I note my recent mild encounter with the plugged-up Trans Canada because I know it’s not unique and daily commuters can no doubt add their own stories.
But I bring it up because I’ve been back and forth between Metro Vancouver and points east ever since I was a kid—and that dates back to the 1970s.
I also recall hitting that highway and its even-then bumper-to-bumper traffic on the way to Expo 86, another marker of how long that highway has been choking commuters and tourists.
The TransCanada highway in Metro Vancouver is not the only symbol of an ideological, anti-automobile reflex. The Massey Tunnel is another choke point and the provincial NDP government canceled the previous BC Liberal government’s long-overdue plans to replace that ancient, beaver-size burrowing under the Fraser River with a bridge.
When I lived in Victoria between 1999 and 2002, I would regularly travel from the Tsawwassen ferry terminal to downtown Vancouver and of course, hit the Massey chokepoint. That was 18 years ago. I thought the tunnel a wee bit tight for the volume of traffic even then, never mind now.
The non-expanded Highway 1 east of Langley and Massey Tunnel are examples of the core problem: Ideological opposition among some to expanded highways and bridges in Metro Vancouver even when needed and when sensible.
When I made my way from Kelowna to Vancouver in 1986, the population of British Columbia was 3 million. Now, it’s over 5.1 million, a 70% increase. In 2002, when I last traversed the Georgia Straight to Tsawwassen and on to downtown Vancouver, Metro Vancouver’s population was just under 2.1 million. It has since added 300,000 more people.
The reason for expanding highways and replacing bridges is in part driven by the simple recognition of population growth. Also, most people in cities have diverse needs – another reason to be sensitive and sympathetic to such expansions.
It is unrealistic to expect a family to ride the SkyTrain and buses across Metro Vancouver to get from suburb to another to get to the kids to hockey and soccer practice on the weekend. It would make no sense to expect a single mother with three kids to manage work and her children by taking only public transit, including for her nighttime work.

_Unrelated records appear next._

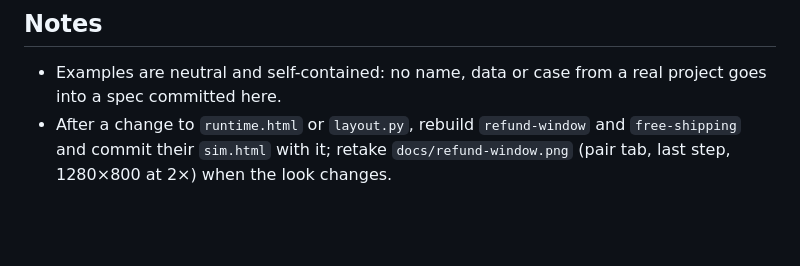
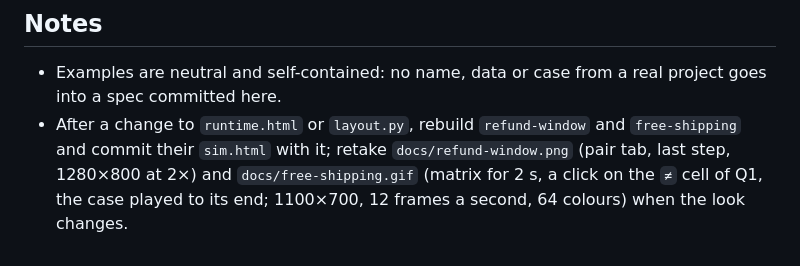
Before and after one commit to bastien-gallay/truepath, a Markdown page: .wrap.md, the part around the change. Drawn GitHub-style; blank space fills up the shorter version.

Commit message:
truepath 0.1.0: the README shows the grid in motion

```diff
--- a/.wrap.md
+++ b/.wrap.md
@@ -39,5 +39,7 @@
   project goes into a spec committed here.
 - After a change to `runtime.html` or `layout.py`, rebuild `refund-window`
   and `free-shipping` and commit their `sim.html` with it; retake
-  `docs/refund-window.png` (pair tab, last step, 1280×800 at 2×) when the
-  look changes.
+  `docs/refund-window.png` (pair tab, last step, 1280×800 at 2×) and
+  `docs/free-shipping.gif` (matrix for 2 s, a click on the `≠` cell of Q1,
+  the case played to its end; 1100×700, 12 frames a second, 64 colours)
+  when the look changes.
```
Also changed, not shown: README.md (+4 -0 lines), docs/free-shipping.gif (added).
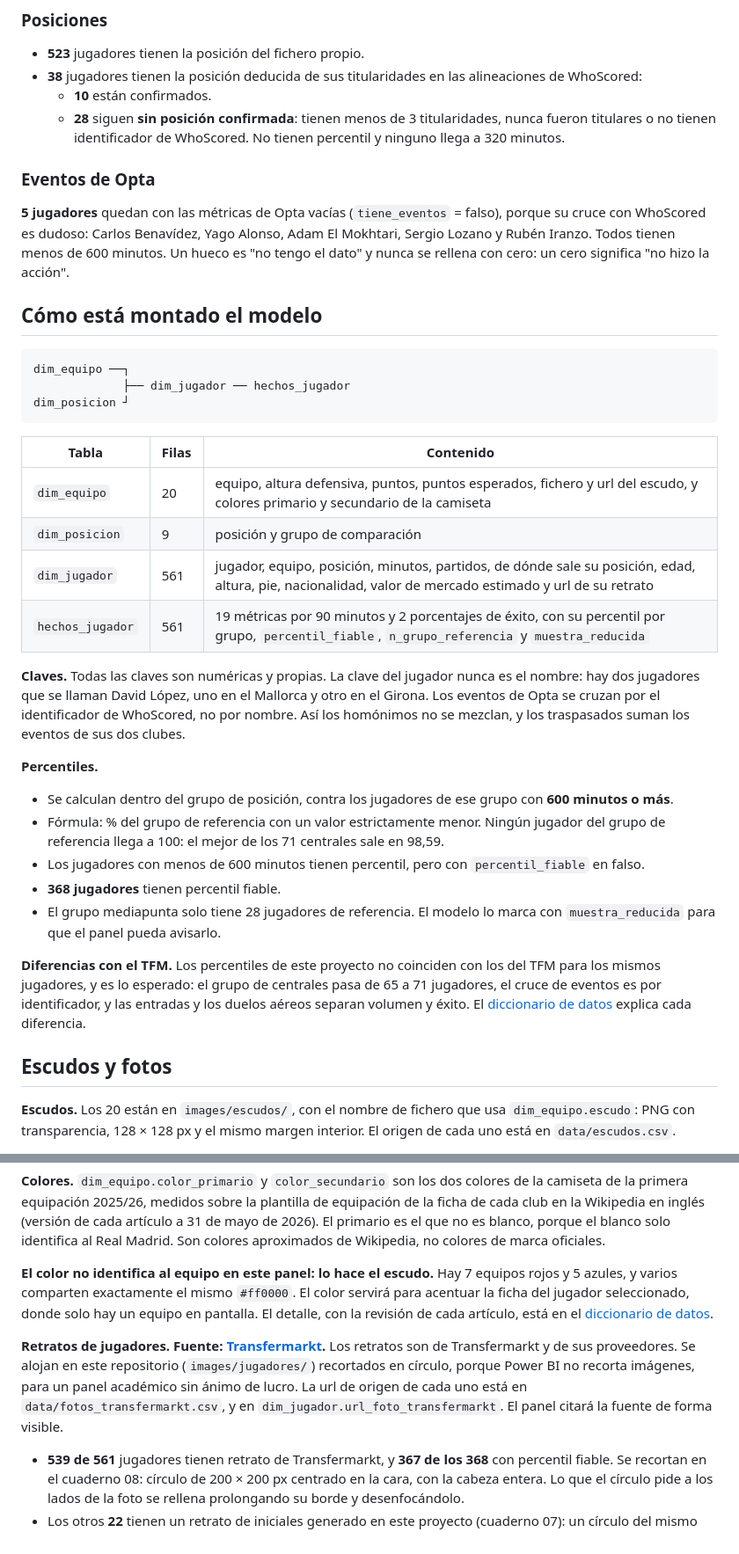
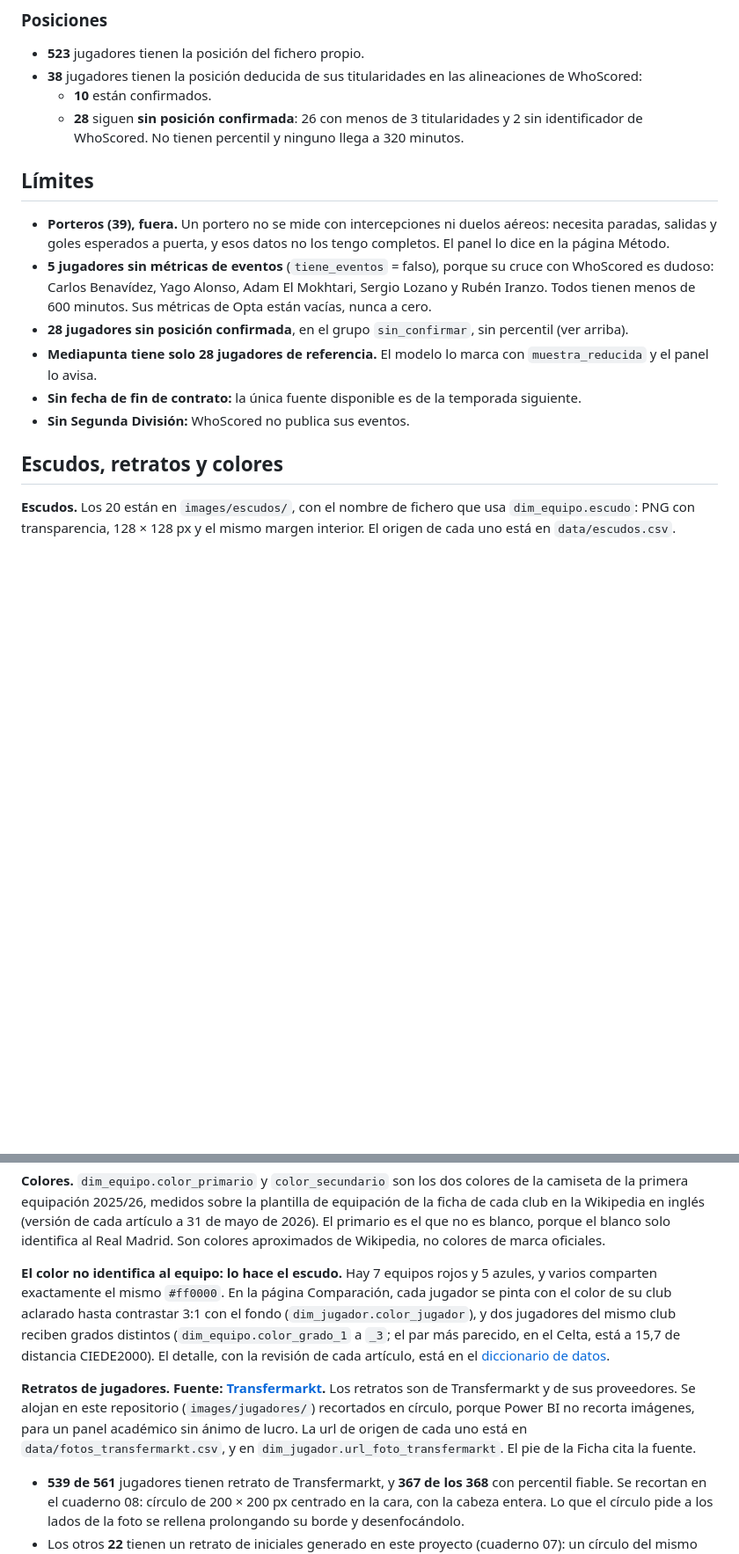
Before and after one commit to dpalacios-data/scouting-laliga-2526, a Markdown page: README.md, 2 parts joined by grey strips. Shown at 88% size. Rendered like a GitHub page; blank space fills up the shorter version.

````diff
--- a/README.md
+++ b/README.md
@@ -105,52 +143,23 @@ confirmaron a mano. Cada cruce está en `data/mapa_nombres.csv`, con el nombre d
 - **523** jugadores tienen la posición del fichero propio.
 - **38** jugadores tienen la posición deducida de sus titularidades en las alineaciones de WhoScored:
   - **10** están confirmados.
-  - **28** siguen **sin posición confirmada**: tienen menos de 3 titularidades, nunca fueron titulares o no
-    tienen identificador de WhoScored. No tienen percentil y ninguno llega a 320 minutos.
+  - **28** siguen **sin posición confirmada**: 26 con menos de 3 titularidades y 2 sin identificador de
+    WhoScored. No tienen percentil y ninguno llega a 320 minutos.
 
-### Eventos de Opta
+## Límites
 
-**5 jugadores** quedan con las métricas de Opta vacías (`tiene_eventos` = falso), porque su cruce con
-WhoScored es dudoso: Carlos Benavídez, Yago Alonso, Adam El Mokhtari, Sergio Lozano y Rubén Iranzo. Todos
-tienen menos de 600 minutos. Un hueco es "no tengo el dato" y nunca se rellena con cero: un cero significa
-"no hizo la acción".
+- **Porteros (39), fuera.** Un portero no se mide con intercepciones ni duelos aéreos: necesita paradas,
+  salidas y goles esperados a puerta, y esos datos no los tengo completos. El panel lo dice en la página Método.
+- **5 jugadores sin métricas de eventos** (`tiene_eventos` = falso), porque su cruce con WhoScored es dudoso:
+  Carlos Benavídez, Yago Alonso, Adam El Mokhtari, Sergio Lozano y Rubén Iranzo. Todos tienen menos de 600
+  minutos. Sus métricas de Opta están vacías, nunca a cero.
+- **28 jugadores sin posición confirmada**, en el grupo `sin_confirmar`, sin percentil (ver arriba).
+- **Mediapunta tiene solo 28 jugadores de referencia.** El modelo lo marca con `muestra_reducida` y el panel lo
+  avisa.
+- **Sin fecha de fin de contrato:** la única fuente disponible es de la temporada siguiente.
+- **Sin Segunda División:** WhoScored no publica sus eventos.
 
-## Cómo está montado el modelo
-
-```
-dim_equipo ──┐
-             ├── dim_jugador ── hechos_jugador
-dim_posicion ┘
-```
-
-| Tabla | Filas | Contenido |
-|---|---|---|
-| `dim_equipo` | 20 | equipo, altura defensiva, puntos, puntos esperados, fichero y url del escudo, y colores primario y secundario de la camiseta |
-| `dim_posicion` | 9 | posición y grupo de comparación |
-| `dim_jugador` | 561 | jugador, equipo, posición, minutos, partidos, de dónde sale su posición, edad, altura, pie, nacionalidad, valor de mercado estimado y url de su retrato |
-| `hechos_jugador` | 561 | 19 métricas por 90 minutos y 2 porcentajes de éxito, con su percentil por grupo, `percentil_fiable`, `n_grupo_referencia` y `muestra_reducida` |
-
-**Claves.** Todas las claves son numéricas y propias. La clave del jugador nunca es el nombre: hay dos jugadores
-que se llaman David López, uno en el Mallorca y otro en el Girona. Los eventos de Opta se cruzan por el
-identificador de WhoScored, no por nombre. Así los homónimos no se mezclan, y los traspasados suman los eventos
-de sus dos clubes.
-
-**Percentiles.**
-
-- Se calculan dentro del grupo de posición, contra los jugadores de ese grupo con **600 minutos o más**.
-- Fórmula: % del grupo de referencia con un valor estrictamente menor. Ningún jugador del grupo de referencia
-  llega a 100: el mejor de los 71 centrales sale en 98,59.
-- Los jugadores con menos de 600 minutos tienen percentil, pero con `percentil_fiable` en falso.
-- **368 jugadores** tienen percentil fiable.
-- El grupo mediapunta solo tiene 28 jugadores de referencia. El modelo lo marca con `muestra_reducida` para que
-  el panel pueda avisarlo.
-
-**Diferencias con el TFM.** Los percentiles de este proyecto no coinciden con los del TFM para los mismos
-jugadores, y es lo esperado: el grupo de centrales pasa de 65 a 71 jugadores, el cruce de eventos es por
-identificador, y las entradas y los duelos aéreos separan volumen y éxito. El
-[diccionario de datos](docs/diccionario_datos.md) explica cada diferencia.
-
-## Escudos y fotos
+## Escudos, retratos y colores
 
 **Escudos.** Los 20 están en `images/escudos/`, con el nombre de fichero que usa `dim_equipo.escudo`: PNG con
 transparencia, 128 × 128 px y el mismo margen interior. El origen de cada uno está en `data/escudos.csv`.
@@ -178,16 +187,18 @@ equipación 2025/26, medidos sobre la plantilla de equipación de la ficha de ca
 (versión de cada artículo a 31 de mayo de 2026). El primario es el que no es blanco, porque el blanco solo
 identifica al Real Madrid. Son colores aproximados de Wikipedia, no colores de marca oficiales.
 
-**El color no identifica al equipo en este panel: lo hace el escudo.** Hay 7 equipos rojos y 5 azules, y varios
-comparten exactamente el mismo `#ff0000`. El color servirá para acentuar la ficha del jugador seleccionado,
-donde solo hay un equipo en pantalla. El detalle, con la revisión de cada artículo, está en el
+**El color no identifica al equipo: lo hace el escudo.** Hay 7 equipos rojos y 5 azules, y varios comparten
+exactamente el mismo `#ff0000`. En la página Comparación, cada jugador se pinta con el color de su club aclarado
+hasta contrastar 3:1 con el fondo (`dim_jugador.color_jugador`), y dos jugadores del mismo club reciben grados
+distintos (`dim_equipo.color_grado_1` a `_3`; el par más parecido, en el Celta, está a 15,7 de distancia
+CIEDE2000). El detalle, con la revisión de cada artículo, está en el
 [diccionario de datos](docs/diccionario_datos.md).
 
 **Retratos de jugadores. Fuente: [Transfermarkt](https://www.transfermarkt.es).** Los retratos son de
 Transfermarkt y de sus proveedores. Se alojan en este repositorio (`images/jugadores/`) recortados en círculo,
 porque Power BI no recorta imágenes, para un panel académico sin ánimo de lucro. La url de origen de cada uno
-está en `data/fotos_transfermarkt.csv`, y en `dim_jugador.url_foto_transfermarkt`. El panel citará la fuente de
-forma visible.
+está en `data/fotos_transfermarkt.csv`, y en `dim_jugador.url_foto_transfermarkt`. El pie de la Ficha cita la
+fuente.
 
 - **539 de 561** jugadores tienen retrato de Transfermarkt, y **367 de los 368** con percentil fiable. Se
   recortan en el cuaderno 08: círculo de 200 × 200 px centrado en la cara, con la cabeza entera. Lo que el
````
Also changed, not shown: other parts of README.md (+125 -53 lines), images/powerbi/01_buscador.png (added), images/powerbi/02_ficha.png (added), images/powerbi/03_comparacion.png (added), images/powerbi/04_metodo.png (added), 2 other files.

To favour sensible expansion of highways and bridges in Metro Vancouver and beyond—the Trans Canada should be eight lanes from Langley to Chilliwack and six lanes to Hope—does not mean one should be enamoured with concrete and black tar.
Vancouver, for example, was right to resist the 1970s trend of cities to bulldoze neighbourhoods in favour of massive freeways that cut out the heart of major North American cities. Instead, taking the Jane Jacobs approach—neighbourhoods and cities should develop organically—has always made more sense.
But supporting sensible limits on where highways should not be, does not equate to agreement with knee-jerk opposition to expanding necessary arteries outside or besides a city. That includes the necessary replacement of the Massey Tunnel and the expansion of the Trans Canada highway, among other projects.
Metro Vancouverites should avoid letting an ideological minority with zero concern for real daily lives continue to dominate the eventual political decisions on such matters.
Mark Milke is an author, columnist, policy analyst and author of six books. His most recent is The Victim Cult: How the culture of blame hurts everyone and wrecks civilizations.
- In July, Mark Milke looked at calls to defund police (or worse), and saw wrong-headed thinking that ignored several pertinent facts.
- Last September, Bob Price lauded the people who work through every weather condition imaginable - and then some new ones - to keep the "Highway through Hell" safe.
- Speaking of last September, right around then, the Massey Tunnel replacement project was scheduled to be halfway done. Instead...yeah, it's a bridge of sighs. Jordan Bateman on the mess straddling the Fraser River.